II. Parity Conditions cont’d • Interest Rate Parity (IRP) • Except for transaction costs, a difference in national interest rate for securities of similar risk and maturity should be equal but opposite sign to the forward exchange rate discount or premium for the foreign currency. • Suppose that a U.S. investor is considering to invest $1 in a money market instrument for a year. • Alternative 1: Invest in U.S. ($ denominated) money market instrument • Return = $1 (1 + i ($)) • Alternative 2: Invest in foreign money market instrument (say in Japanese Yen) • Buy Yen at spot ==> # of yen = 1/S (Assume direct quote ($/Yen) • Sell Yen forward (buy dollar forward) at F • Return in Yen = 1/S (1 + i (¥)) • Convert Yen into $ using forward rate F • Return = 1/S (1 + i (¥)) F • IRP ==> $1 (1 + i ($)) = 1/S (1 + i (¥)) F • ==> F/S = (1 + i ($)) / (1 + i (¥))
II. Parity Conditions cont’d • In general (assuming direct quote (# domestic currency/ unit of foreign currency), • Covered Interest Arbitrage (CIA) • If IRP does not hold, an arbitrageur can earn “riskless” profit by investing in the currency that offers higher return on covered basis. • Illustration: • Two money market instruments: Dollar money market - i($) = 8% per annum • Yen money market - i(¥) = 5% per annum • Exchange rates: Spot (S0) = ¥ 135/$ • Forward rate (180 days) = ¥ 134.5 /$ • Assume that the arbitrageur can borrow or lend $1,000,000 equivalent in the two markets.
II. Parity Conditions cont’d • Step 1: check if IRP holds: • S/F = (1+ id)/(1+ if) = => ¥135/ ¥ 134.5 1.04/1.025 • there exists an arbitrage opportunity • Step 2: Identify where to invest and where to borrow • Method 1: determine implied (i.e. IRP consistent) interest rate of one of the currencies • S/F = ¥ 135/ ¥ 134.5 = 1.0037 = (1 + id )/ 1.025 (by IRP) • ==> (1 + id ) = 1.0288103 or id = 0.0288/ 6 months Vs 0.04 (actual rate) • cheaper to borrow in Yen market and invest in Dollar market (i.e. Id) • Method 2: compare the domestic rate against the effective foreign rate using IRP • Recall, from IRP • id = 4% Vs if + (s0 - F / F) = 0.025 + (135- 134.5) / 134.5 = 0.0287 • cheaper to borrow in Yen market and invest in Dollar market (i.e. Id)

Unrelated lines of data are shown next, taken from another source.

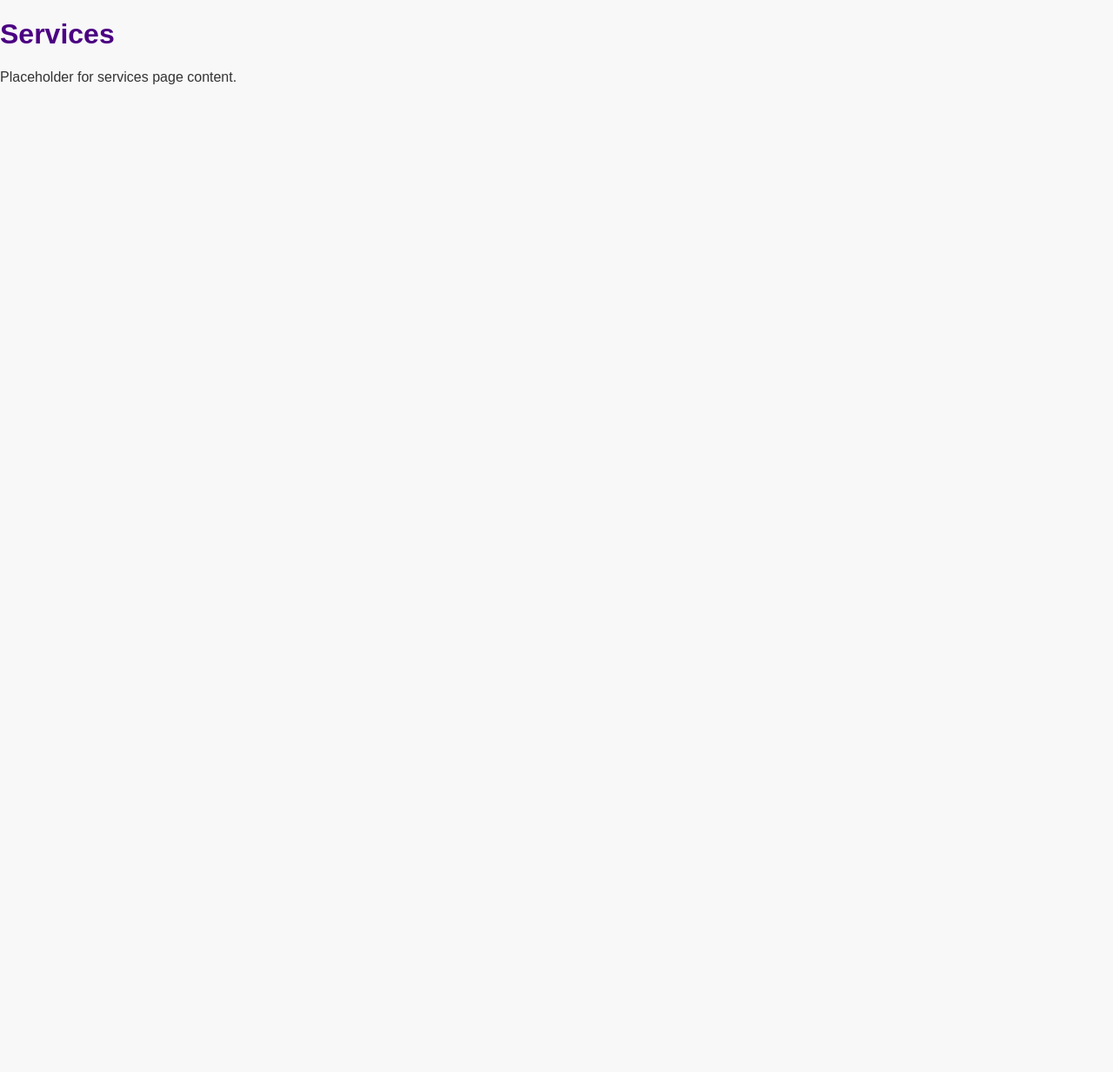
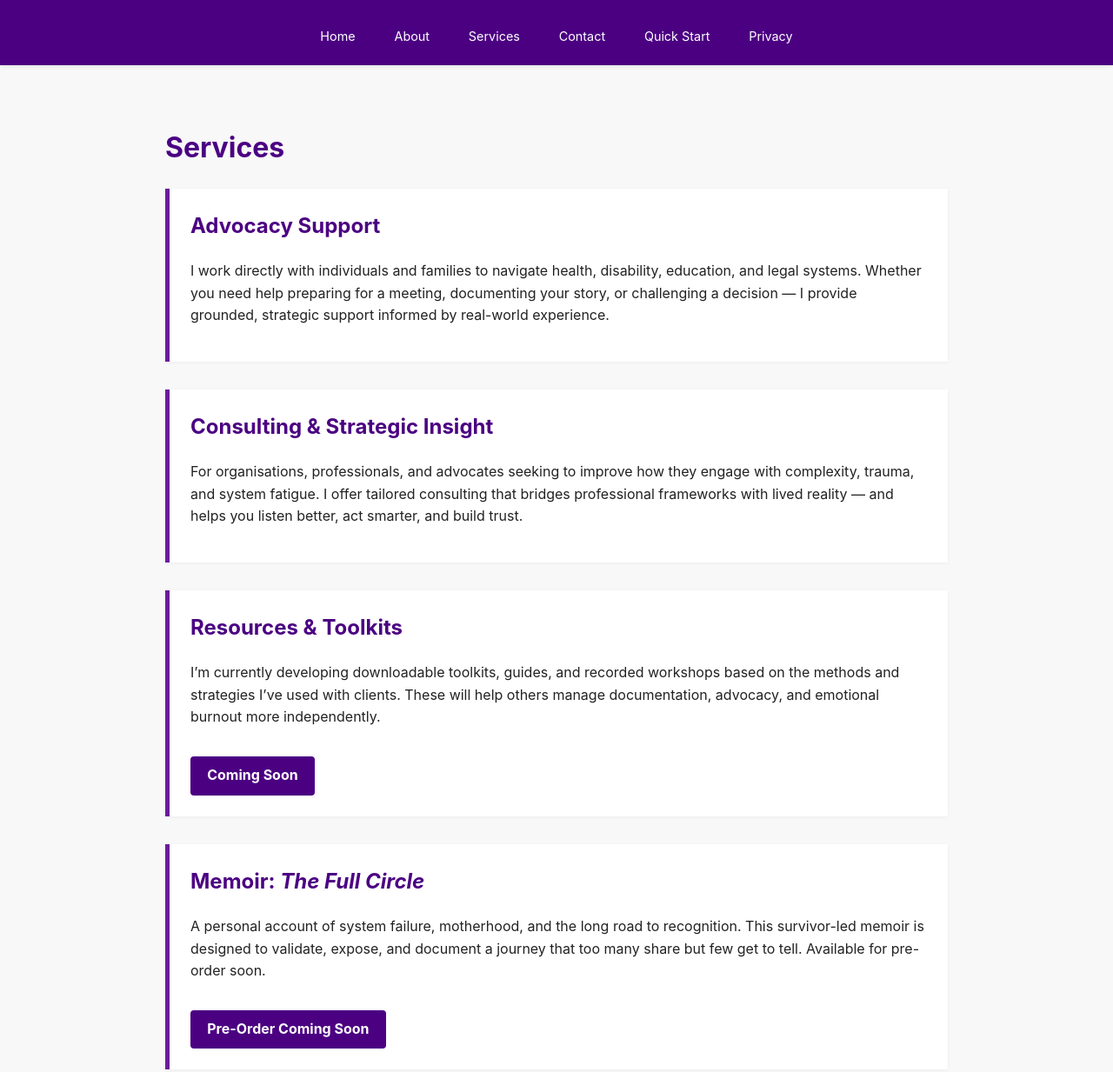
Before and after one commit to unbotheredtheory/lilleyconsultingstrategy, a plain HTML site: page services.html in a window 1280 px wide. Shown: the top 1233 px of the page at 87% size. Before the commit the page ends 800 px from the top, so only its background shows below. Drawn offline with Linux system fonts and the light colour scheme.

Commit message:
Update services.html

```diff
--- a/services.html
+++ b/services.html
@@ -1 +1,138 @@
-<!DOCTYPE html><html lang='en'><head><meta charset='UTF-8'><title>services.html</title><meta name='viewport' content='width=device-width, initial-scale=1.0'><link rel='stylesheet' href='style.css'></head><body><h1>Services</h1><p>Placeholder for services page content.</p></body></html>
+<!DOCTYPE html>
+<html lang="en">
+<head>
+  <meta charset="UTF-8" />
+  <meta name="viewport" content="width=device-width, initial-scale=1.0" />
+  <title>Services | Lilley Consulting & Strategy</title>
+  <style>
+    body {
+      margin: 0;
+      font-family: -apple-system, BlinkMacSystemFont, "Segoe UI", Roboto, Helvetica, Arial, sans-serif;
+      background-color: #f8f8f8;
+      color: #222;
+      line-height: 1.6;
+    }
+
+    header {
+      background-color: #4B0082;
+      color: white;
+      padding: 1em;
+      text-align: center;
+      position: sticky;
+      top: 0;
+      z-index: 1000;
+      box-shadow: 0 1px 5px rgba(0,0,0,0.1);
+    }
+
+    nav {
+      display: flex;
+      justify-content: center;
+      flex-wrap: wrap;
+      gap: 1em;
+      margin-top: 0.5em;
+    }
+
+    nav a {
+      color: white;
+      text-decoration: none;
+      font-size: 0.9em;
+      padding: 0.4em 1em;
+    }
+
+    nav a:hover {
+      text-decoration: underline;
+    }
+
+    main {
+      max-width: 900px;
+      margin: 2em auto;
+      padding: 1em;
+    }
+
+    h1 {
+      color: #4B0082;
+    }
+
+    .section {
+      background: #fff;
+      padding: 1.5em;
+      margin-bottom: 2em;
+      border-left: 5px solid #6a1b9a;
+      box-shadow: 0 1px 4px rgba(0,0,0,0.05);
+    }
+
+    .section h2 {
+      margin-top: 0;
+      color: #4B0082;
+    }
+
+    .buy-button {
+      display: inline-block;
+      margin-top: 1em;
+      background-color: #4B0082;
+      color: white;
+      padding: 0.6em 1.2em;
+      text-decoration: none;
+      border-radius: 4px;
+      font-weight: bold;
+    }
+
+    .buy-button:hover {
+      background-color: #5f21a6;
+    }
+
+    footer {
+      background-color: #eee;
+      text-align: center;
+      padding: 1em;
+      font-size: 0.9em;
+      color: #666;
+      margin-top: 4em;
+    }
+  </style>
+</head>
+<body>
+
+  <header>
+    <nav>
+      <a href="index.html">Home</a>
+      <a href="about.html">About</a>
+      <a href="services.html">Services</a>
+      <a href="contact.html">Contact</a>
+      <a href="quickstart.html">Quick Start</a>
+      <a href="privacy.html">Privacy</a>
+    </nav>
+  </header>
+
+  <main>
+    <h1>Services</h1>
+
+    <div class="section">
+      <h2>Advocacy Support</h2>
+      <p>I work directly with individuals and families to navigate health, disability, education, and legal systems. Whether you need help preparing for a meeting, documenting your story, or challenging a decision — I provide grounded, strategic support informed by real-world experience.</p>
+    </div>
+
+    <div class="section">
+      <h2>Consulting & Strategic Insight</h2>
+      <p>For organisations, professionals, and advocates seeking to improve how they engage with complexity, trauma, and system fatigue. I offer tailored consulting that bridges professional frameworks with lived reality — and helps you listen better, act smarter, and build trust.</p>
+    </div>
+
+    <div class="section">
+      <h2>Resources & Toolkits</h2>
+      <p>I’m currently developing downloadable toolkits, guides, and recorded workshops based on the methods and strategies I’ve used with clients. These will help others manage documentation, advocacy, and emotional burnout more independently.</p>
+      <a href="#" class="buy-button">Coming Soon</a>
+    </div>
+
+    <div class="section">
+      <h2>Memoir: <em>The Full Circle</em></h2>
+      <p>A personal account of system failure, motherhood, and the long road to recognition. This survivor-led memoir is designed to validate, expose, and document a journey that too many share but few get to tell. Available for pre-order soon.</p>
+      <a href="#" class="buy-button">Pre-Order Coming Soon</a>
+    </div>
+  </main>
+
+  <footer>
+    &copy; 2025 LILLEY CONSULTING & STRATEGY LIMITED
+  </footer>
+
+</body>
+</html>
```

II. Parity Conditions cont’d • Step 3: outline the arbitrage strategy • 1. Borrow $1 m equivalent in¥ ($1,000,000 @ ¥ 135 = ¥ 135,000,000) • 2. Convert to $ at spot rate of ¥ 135 / $ = $1,000,000 • Buy forward contract to buy ¥ @ forward rate of ¥ 134.5/$ • 3. Invest in $ money market instrument for 6 months • Total Return: $1,000,000 (1.04) = $1,040,000 • 4. Repay loan • Loan in ¥ = ¥ 135,000,000 (1.025) = ¥ 138,375,000 • Loan in $ ( @ F) = ¥ 138,375,000/ ¥ 134.5 = $ 1,028,810.40 • Profit in $(excluding transaction costs) = $1,040,000 - $1,028,810.40=$11,189.60
III. Foreign Exchange Rate Forecasting • Approaches to Forecasting • 1. Technical Analysis • - Based on trends of data series • - used mostly for short term forecasting • 2. Fundamental Analysis • - based on financial and economic theory • The Balance of Payments Approach • Analysis of a country’s BOP as indicator of pressure on exchange rate • The Asset Market Approach • An exchange rate between two currencies represents the price that balances the relative supplies and demands of assets denominated in those currencies . • Hence, the relative attractiveness of a currency for investment purposes is a deriving force of exchange rate movements. • Example: impact of high economic growth
III. Foreign Exchange Rate Forecasting in Practice cont’d • Short run forecasts: • - for periods less than a year • - motivated by a desire to hedge receivables, payables etc • - accuracy more important • - techniques include: time series techniques fitting trends • Forward rate as predictor of future spot rate • Long run forecasting • - motivated by MNC’s desire to initiate direct foreign investment, raise long term finance etc. • - forecast accuracy not critical • - recommended techniques include: fundamental analysis, including analysis of balance of payments, relative inflation rates and interest rates.